Forecasters are saying the Canadian Dollar will probably decline in the run up to and after the Bank of Canada rate meeting on Wednesday, March 1.
Firstly, there is the risk of Donald Trump will say something at his State of the Union Address on Tuesday 28 to push up the Dollar leading to a rise in USD/CAD.
Then there is an increasingly wide differential between 2-year US Dollar and Canadian Dollar yields.
These are often a useful way of predicting price movements in a currency as they model short-term interest rate expectations, and interest rates are a major driver of currencies.
“The 2y US-CA spread sits around 43bp.Historically, this level has been consistent with USDCAD at 1.36 (USD/CAD currently at 1.31) leaving it at a steep discount to one of its key cyclical drivers,” said strategists at TD Securities.
TD saw the discrepancy as due to the broader improvement in risk appetite which helped the CAD to some degree.
They also noted, “a large buildup in CAD long exposure. IMM data has seen net long CAD exposure over the past six weeks, and long exposure is approaching the highest level since mid-2016. Our sentiment indices show CAD with the largest buildup in long exposure over the past 3 months.”

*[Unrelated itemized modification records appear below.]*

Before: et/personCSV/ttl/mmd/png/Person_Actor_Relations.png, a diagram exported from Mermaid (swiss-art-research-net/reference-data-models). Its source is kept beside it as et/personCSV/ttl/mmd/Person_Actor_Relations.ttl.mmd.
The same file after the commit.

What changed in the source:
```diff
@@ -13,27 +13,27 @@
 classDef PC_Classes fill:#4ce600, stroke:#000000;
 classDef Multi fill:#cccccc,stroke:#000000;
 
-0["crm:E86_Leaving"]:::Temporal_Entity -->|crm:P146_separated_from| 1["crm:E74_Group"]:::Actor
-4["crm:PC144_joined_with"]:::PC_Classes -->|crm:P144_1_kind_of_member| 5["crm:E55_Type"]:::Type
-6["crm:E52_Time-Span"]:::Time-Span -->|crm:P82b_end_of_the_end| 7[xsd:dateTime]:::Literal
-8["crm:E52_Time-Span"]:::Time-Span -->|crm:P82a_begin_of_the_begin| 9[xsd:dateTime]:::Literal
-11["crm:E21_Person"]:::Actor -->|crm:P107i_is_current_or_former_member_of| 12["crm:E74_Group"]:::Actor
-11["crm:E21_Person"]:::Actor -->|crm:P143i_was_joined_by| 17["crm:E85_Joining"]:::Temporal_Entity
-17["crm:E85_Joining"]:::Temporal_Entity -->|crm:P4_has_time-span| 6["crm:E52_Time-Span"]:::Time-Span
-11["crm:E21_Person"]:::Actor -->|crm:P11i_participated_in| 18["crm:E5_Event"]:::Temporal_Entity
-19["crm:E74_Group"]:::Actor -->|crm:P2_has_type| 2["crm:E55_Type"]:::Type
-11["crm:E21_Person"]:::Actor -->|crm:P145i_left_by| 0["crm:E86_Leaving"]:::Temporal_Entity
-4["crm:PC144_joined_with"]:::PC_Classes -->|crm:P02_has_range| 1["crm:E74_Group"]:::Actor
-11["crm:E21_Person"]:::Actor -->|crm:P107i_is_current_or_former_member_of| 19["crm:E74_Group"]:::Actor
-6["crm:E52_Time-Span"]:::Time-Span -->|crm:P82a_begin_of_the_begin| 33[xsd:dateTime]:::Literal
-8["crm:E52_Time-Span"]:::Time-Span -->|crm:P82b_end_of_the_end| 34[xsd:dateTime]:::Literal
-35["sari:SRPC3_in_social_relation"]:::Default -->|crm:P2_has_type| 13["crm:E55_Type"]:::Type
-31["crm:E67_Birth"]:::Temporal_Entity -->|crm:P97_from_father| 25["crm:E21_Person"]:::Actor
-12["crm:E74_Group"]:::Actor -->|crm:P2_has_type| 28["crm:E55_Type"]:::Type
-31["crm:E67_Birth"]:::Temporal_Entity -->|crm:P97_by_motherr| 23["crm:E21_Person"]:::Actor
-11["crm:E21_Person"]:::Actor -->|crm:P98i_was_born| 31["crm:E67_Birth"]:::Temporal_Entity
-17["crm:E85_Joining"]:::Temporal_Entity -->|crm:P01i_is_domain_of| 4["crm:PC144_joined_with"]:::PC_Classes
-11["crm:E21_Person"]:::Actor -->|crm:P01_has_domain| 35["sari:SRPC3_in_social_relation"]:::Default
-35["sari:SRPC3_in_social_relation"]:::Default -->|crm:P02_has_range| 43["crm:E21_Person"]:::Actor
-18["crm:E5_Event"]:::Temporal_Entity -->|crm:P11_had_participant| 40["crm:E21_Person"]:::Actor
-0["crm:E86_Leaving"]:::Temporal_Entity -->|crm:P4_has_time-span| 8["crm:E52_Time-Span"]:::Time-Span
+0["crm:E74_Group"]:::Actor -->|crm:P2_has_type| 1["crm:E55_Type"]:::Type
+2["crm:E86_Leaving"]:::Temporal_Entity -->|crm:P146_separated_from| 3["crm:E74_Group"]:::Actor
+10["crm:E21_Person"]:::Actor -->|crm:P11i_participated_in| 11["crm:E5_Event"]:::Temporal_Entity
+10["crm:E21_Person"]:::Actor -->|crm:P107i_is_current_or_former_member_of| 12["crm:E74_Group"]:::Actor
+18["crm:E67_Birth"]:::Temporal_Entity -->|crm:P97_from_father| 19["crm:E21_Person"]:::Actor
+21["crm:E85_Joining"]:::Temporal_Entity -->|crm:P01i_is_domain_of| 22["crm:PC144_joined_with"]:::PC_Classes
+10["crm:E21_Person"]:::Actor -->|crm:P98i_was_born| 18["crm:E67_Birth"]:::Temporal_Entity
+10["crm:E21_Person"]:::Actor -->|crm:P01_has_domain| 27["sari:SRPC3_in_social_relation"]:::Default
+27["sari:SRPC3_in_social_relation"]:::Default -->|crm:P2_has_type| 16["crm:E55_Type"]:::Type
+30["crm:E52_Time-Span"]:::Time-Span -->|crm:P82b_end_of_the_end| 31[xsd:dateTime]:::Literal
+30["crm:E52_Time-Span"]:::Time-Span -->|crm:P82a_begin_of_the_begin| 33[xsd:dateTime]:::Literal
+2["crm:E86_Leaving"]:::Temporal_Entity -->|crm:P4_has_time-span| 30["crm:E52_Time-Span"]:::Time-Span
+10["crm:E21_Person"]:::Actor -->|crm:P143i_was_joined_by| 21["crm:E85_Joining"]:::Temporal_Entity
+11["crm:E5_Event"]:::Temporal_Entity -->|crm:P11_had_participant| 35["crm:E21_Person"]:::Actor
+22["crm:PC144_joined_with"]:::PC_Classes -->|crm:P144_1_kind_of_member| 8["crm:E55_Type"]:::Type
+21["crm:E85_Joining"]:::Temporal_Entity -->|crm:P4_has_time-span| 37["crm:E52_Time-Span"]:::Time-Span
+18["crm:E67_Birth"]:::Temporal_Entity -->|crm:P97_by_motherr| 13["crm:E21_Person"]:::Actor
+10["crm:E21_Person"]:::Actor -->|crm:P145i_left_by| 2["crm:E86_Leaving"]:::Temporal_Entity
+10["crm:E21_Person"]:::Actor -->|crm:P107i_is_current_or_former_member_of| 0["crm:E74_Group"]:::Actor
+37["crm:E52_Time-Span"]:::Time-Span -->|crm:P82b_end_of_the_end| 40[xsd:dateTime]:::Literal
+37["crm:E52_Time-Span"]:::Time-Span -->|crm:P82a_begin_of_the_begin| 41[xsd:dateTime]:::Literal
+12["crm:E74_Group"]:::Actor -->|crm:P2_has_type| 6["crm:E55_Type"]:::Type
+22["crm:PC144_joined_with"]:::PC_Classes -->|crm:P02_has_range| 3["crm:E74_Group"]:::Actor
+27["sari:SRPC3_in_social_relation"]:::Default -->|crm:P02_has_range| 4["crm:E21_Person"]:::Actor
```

An extreme of long positions for a currency, which means people trading the currency in expectation that it will rise, is often associated with the opposite reaction, ie the possibility of weakness in the future - but only if at extremes.
Canadian Central Bank To Sound Pessimistic – Negative For CAD
The Bank of Canada (BOC) are meeting on Wednesday, March 1 but they are not expected to change interest rates or sound optimistic, according to analysts at Bank of America.
“We expect the BoC to stay on hold at its March meeting. We expect a dovish message given downside risks from US policies,” said BofA. Clearly there is still a threat from any adverse changes to the NAFTA agreement and this is likely to keep the BOC cautious, despite rising inflation.
Clearly, there is still a threat from any adverse changes to the NAFTA agreement and this is likely to keep the BOC cautious, despite rising inflation.
Headline Inflation has moved above 2.0% but the BOC is not expected to increase rates to try to stabilize this as it is almost entirely driven by the 20% rise in gasoline prices since 2016, as illustrated by the stubbornly low Core inflation data.
The Central Bank will also not wish to increase the cost of borrowing until the economy is in better shape.
“The BoC is trapped between an economy that still has slack and inflation already above 2%. We expect BoC on hold in 2017,” said BofA.
“Slack remains in the economy and therefore there are no demand pressures on prices in the horizon, with an output gap that is still in negative territory (Chart 1) and recent data still pointing to some weakness in the economy (retail sales contracted 0.5% mom sa in December),” they added.
BofA see the BOC meeting as resulting in a 0.25% widening of the 2-year yield differential between US and Canadian bonds, which would be commensurate with USD/CAD at a vaunted 1.39, and thus the exchange rate probably rising closer to their estimate.